This photo, taken of one of my hitches from my 1998 hitchhiking journey around Australia photographing everyone who gave me a lift and writing about each hitch (http://soididbook.blogspot.com.au/), is one of my favourite portraits. However, at the time I took it I thought it was 'shit'.
I was hoping to get a few hitches in trucks - semi-trailers more to the point - on my way Around Australia and really keen to get a ride in at least one in a roadtrain. However, it didn't pan out that way. I'm sure 99% of the reason was the fact I was a bloke. If I'd been of the female persuasion, I reckon I would have had semi-trailers and roadtrains queuing up.
In fact, I only got 2 hitches in trucks (both 'semis') and one followed the other. This bloke, Brian Melbourne, was my 2nd truck hitch. I got a ride with him because my first truck hitch, a guy called Marcus, phoned ahead and lined me up with Brian.
Marcus introduced me to Brian in Horsham, western Victoria. I got into Brian's semi and we soon discovered a mutual love of AC/DC. I also discvered that Brian loved swearing and pretty soon we were getting along like a house on fire. He was, in short, a good bloke.
He was also a heavily tattoo-ed good bloke and I knew early on I wanted to do a photo of him that incorporated his 'tatts'. It was late afternoon and I wanted to get the photo done while there was still some daylight kicking around. I told Brian what I had in mind and he kindly pulled the truck for me so I could get my photo (despite the 'truckie' demeanour, Brian proved a great model and, later on, when he spoke to his wife on the phone, he introduced himself as "Australia's next super model").
Once he'd pulled over I tried a few photos in the truck cab, with Brian resting his arms on the steering wheel and the tatts visible, but it looked pretty ordinary. I was 'umming' and 'aahing' to myself, trying to come up with an idea that would work. Nothing in the confines of the cab appealed so I suggested trying something outside.
We hopped down and I looked around. Nothing grabbed me and I was fast losing light, so I told Brian to lean against the cab with his arm out straight. This is the photo you see here.
Without even looking through the camera I could see that it didn't look great. There was lots wrong with it - for a start, I wanted more of the truck in frame. Out of courtesy more than anything I decided to take a photo as I didn't want Brian to think I was wasting his time.
I put the camera up to my face with every intention of taking just one frame and, as I pressed the shutter, I said to myself, 'That looks like shit'.
I tried a few other things before the light completely died. I wasn't happy with what I had but Brian had a schedule to stick to and I didn't want to piss him off. Anyway, I knew there was something passable in what I'd taken.

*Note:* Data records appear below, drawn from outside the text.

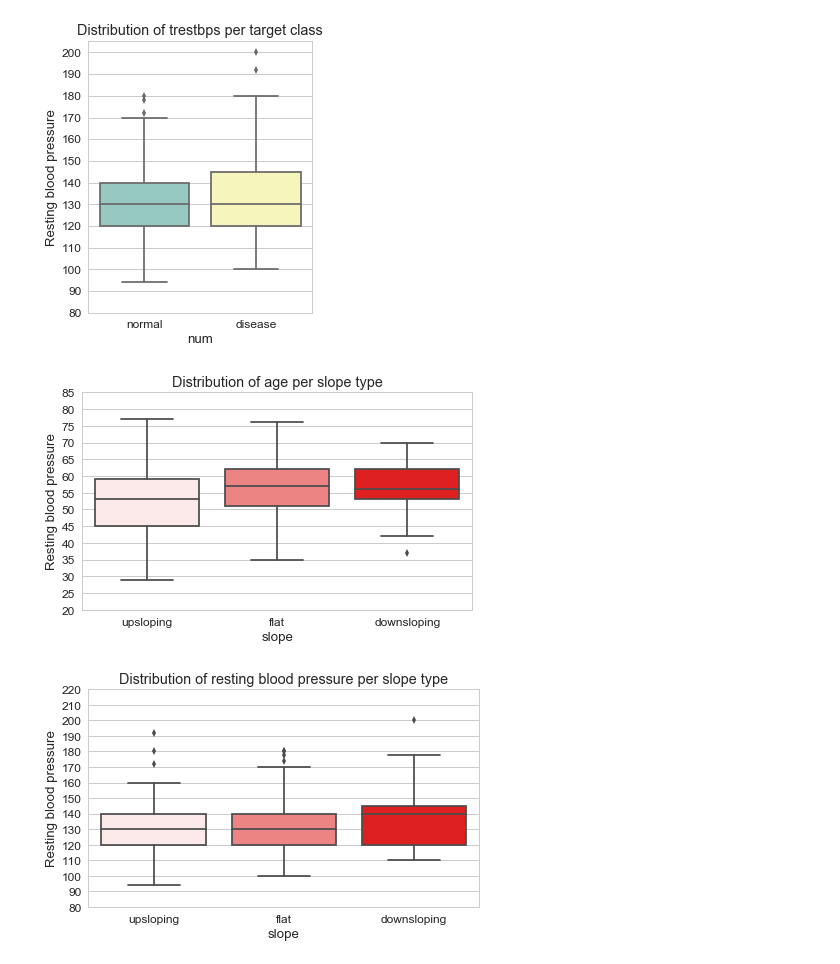
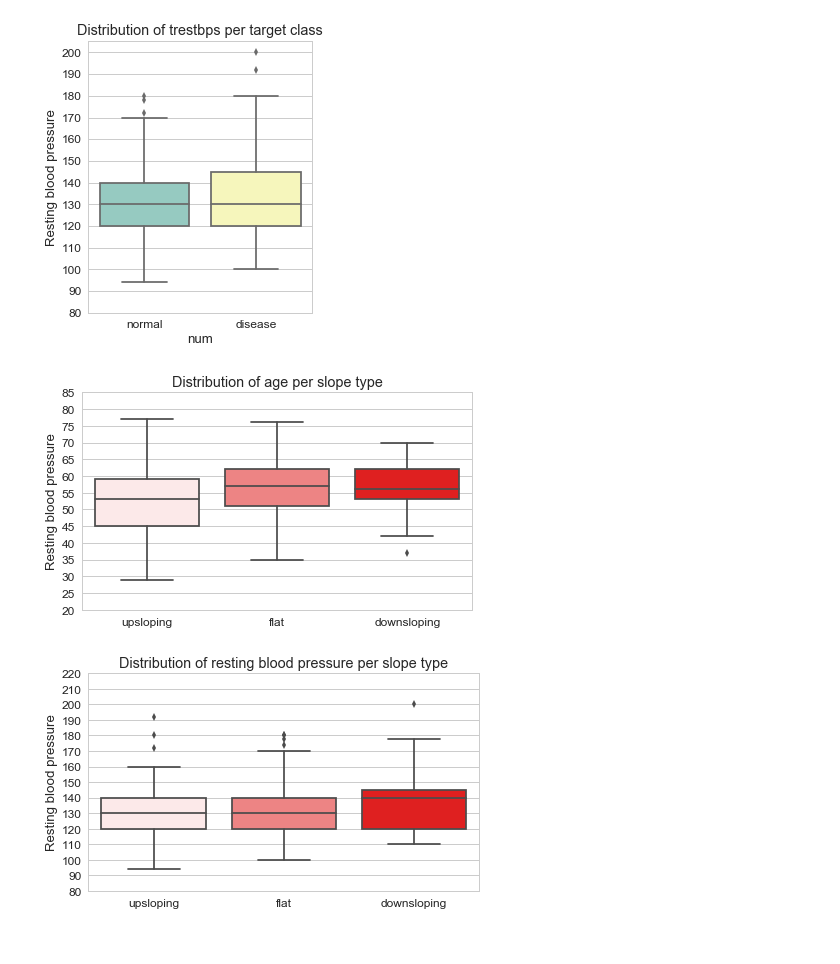
Before and after one commit to Nilabhra/jacobs_da_2017, a Jupyter notebook: assignment_1/assignment1.ipynb, the cells around one changed output. Cells and saved outputs as stored; diff of their text form; code cells hidden in the pictures.

```diff
--- a/assignment_1/assignment1.ipynb
+++ b/assignment_1/assignment1.ipynb
@@ -154,17 +154,17 @@ _ = fig.set_title('Distribution of trestbps per target class')
 # %%
 data['named_slope'] = data['slope'].apply(lambda x: 'upsloping' if x == 1 else
                                           'flat' if x == 2 else 'downsloping')
 f = plt.figure()
 with sns.color_palette(sns.light_palette("red", 3)):
     fig = sns.boxplot(x='named_slope', y='age', data=data, order=['upsloping', 'flat', 'downsloping'])
     _ = fig.set_yticks(np.arange(20, 90, 5))
     _ = f.add_subplot(fig)
     _ = f.set_size_inches(7, 4)
-    _ = fig.set_xlabel('slope')
+    _ = fig.set_xlabel('')
     _ = fig.set_ylabel('Resting blood pressure')
     _ = fig.set_title('Distribution of age per slope type')
 # %% [output]
-[figure, old version]
+[figure, new version]
 # %%
 f = plt.figure()
 with sns.color_palette(sns.light_palette("red", 3)):
@@ -172,11 +172,11 @@ with sns.color_palette(sns.light_palette("red", 3)):
     _ = fig.set_yticks(np.arange(80, 230, 10))
     _ = f.add_subplot(fig)
     _ = f.set_size_inches(7, 4)
-    _ = fig.set_xlabel('slope')
+    _ = fig.set_xlabel('')
     _ = fig.set_ylabel('Resting blood pressure')
     _ = fig.set_title('Distribution of resting blood pressure per slope type')
 # %% [output]
-[figure, old version]
+[figure, new version]
 # %%
 sns.set(font_scale=1.2)
 sns.set_style("whitegrid")
```
Also changed, not shown: parts of 2 cells of this notebook.
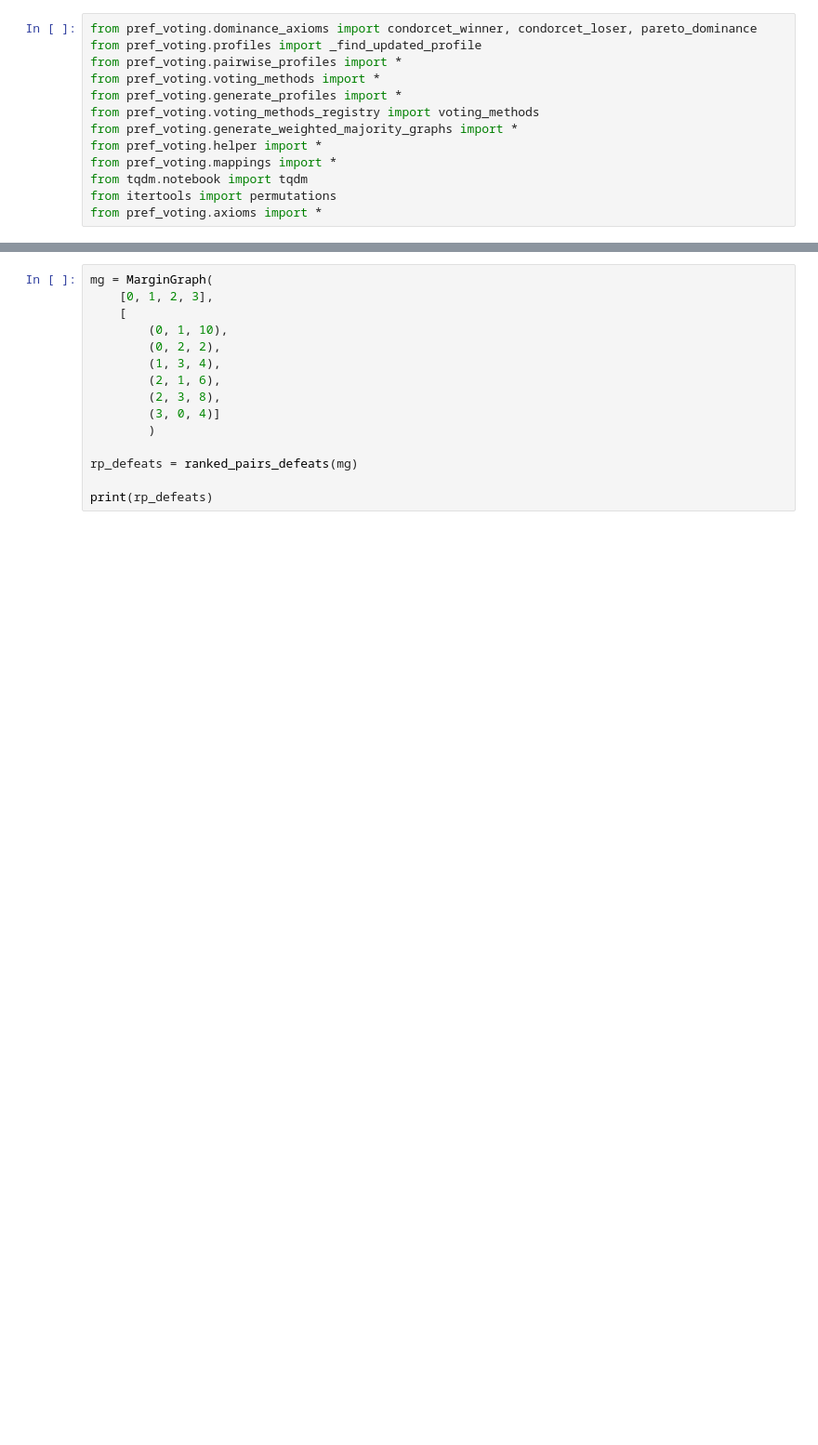
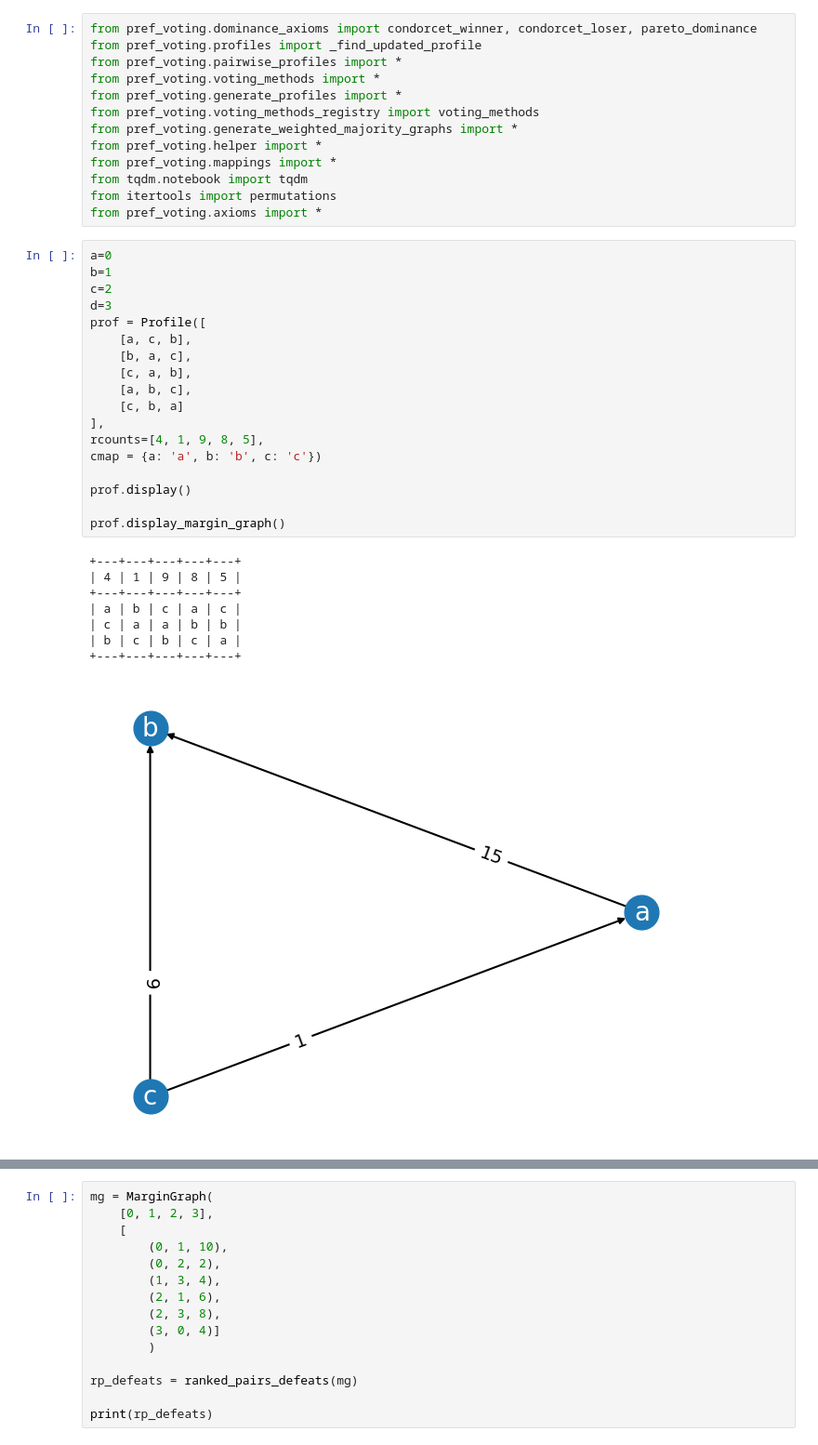
Before and after one commit to voting-tools/pref_voting, a Jupyter notebook: pref_voting_testing.ipynb, the cells around one changed output, grey strips where cells are left out. Shown: that part at 93% size. Drawn from its saved outputs; the diff is of its cells as text; blank space fills up the shorter version.

```diff
--- a/pref_voting_testing.ipynb
+++ b/pref_voting_testing.ipynb
@@ -11,3 +11,30 @@ from pref_voting.mappings import *
 from tqdm.notebook import tqdm
 from itertools import permutations
 from pref_voting.axioms import *
+# %%
+a=0
+b=1
+c=2
+d=3
+prof = Profile([
+    [a, c, b],
+    [b, a, c],
+    [c, a, b],
+    [a, b, c],
+    [c, b, a]
+],
+rcounts=[4, 1, 9, 8, 5],
+cmap = {a: 'a', b: 'b', c: 'c'})
+
+prof.display()
+
+prof.display_margin_graph()
+# %% [output]
++---+---+---+---+---+
+| 4 | 1 | 9 | 8 | 5 |
++---+---+---+---+---+
+| a | b | c | a | c |
+| c | a | a | b | b |
+| b | c | b | c | a |
++---+---+---+---+---+
+[figure, added]
```
Also changed, not shown: parts of 1 cell of this notebook, 4 other files.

Months later, when my journey was over and I was in the darkroom printing up all the portraits of my hitches, I printed some of the photos of Brian in the truck. None of them grabbed me and I thought I'd screwed up royally. Out of frustration I put the negative of this photo into the enlarger and knocked off a quick print. I watched the image loom up at me from the tray of liquid and I couldn't believe what I saw. The photo I'd thought was shit suddenly came to life and almost leapt out of the tray and grabbed me by the throat.

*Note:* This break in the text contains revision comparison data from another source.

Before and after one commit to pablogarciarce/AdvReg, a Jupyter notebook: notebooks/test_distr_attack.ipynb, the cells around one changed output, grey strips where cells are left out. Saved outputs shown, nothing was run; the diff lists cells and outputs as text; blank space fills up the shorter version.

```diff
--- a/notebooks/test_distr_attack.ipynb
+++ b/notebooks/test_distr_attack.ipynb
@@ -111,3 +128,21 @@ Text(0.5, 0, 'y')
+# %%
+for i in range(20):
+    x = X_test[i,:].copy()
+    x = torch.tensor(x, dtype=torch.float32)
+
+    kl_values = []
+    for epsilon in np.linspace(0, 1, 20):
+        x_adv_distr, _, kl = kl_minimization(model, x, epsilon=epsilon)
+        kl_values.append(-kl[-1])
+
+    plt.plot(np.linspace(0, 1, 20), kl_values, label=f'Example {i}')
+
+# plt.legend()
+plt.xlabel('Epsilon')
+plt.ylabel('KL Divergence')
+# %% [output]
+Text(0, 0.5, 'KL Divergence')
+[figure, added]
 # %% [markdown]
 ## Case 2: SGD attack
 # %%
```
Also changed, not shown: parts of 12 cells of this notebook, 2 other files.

Maybe it was because I'd thought it was shit that it seemed so much better but in B&W the photo took on a whole new dimension. Without meaning to get too technical, the late afternoon light meant there was little detail in the shadows and the photo is very much 'black' and 'white'.
As a result, there is so much mood and atmosphere about it and, most importantly, the tattoo, which was one of the things that initially didn't appeal, really came into its own. I love the fact that this photo took on a whole new life months after I'd taken it.
FOTNOTE - Brian and I have, on and off, kept in touch since we parted ways later that night in Adelaide. When I was doing publicity for the book of my journey, ...so I did, ABC TV's Stateline did a story on my journey and Brian, who happened to be in Brisbane with his semi-trailer, 'starred' in the story. We even recreated him picking me up in his truck in a sequence filmed at the offramp to the Boondall Entertainment Centre (a long way from Horsham!). I remember the producer telling me Brian was 'great talent'.
In fact, the same afternoon I posted this blog, I rang his parents to get a number for him and he was there. It was the first time we'd had a yarn in eight or nine years. He didn't seem to swear as much but maybe his folks were within earshot.
Gear used - Nikon FM2, Nikkor 24mm f2.8 lens, Neopan 1600ISO B%W film, exposure - probably around 1/60sec, f2.8.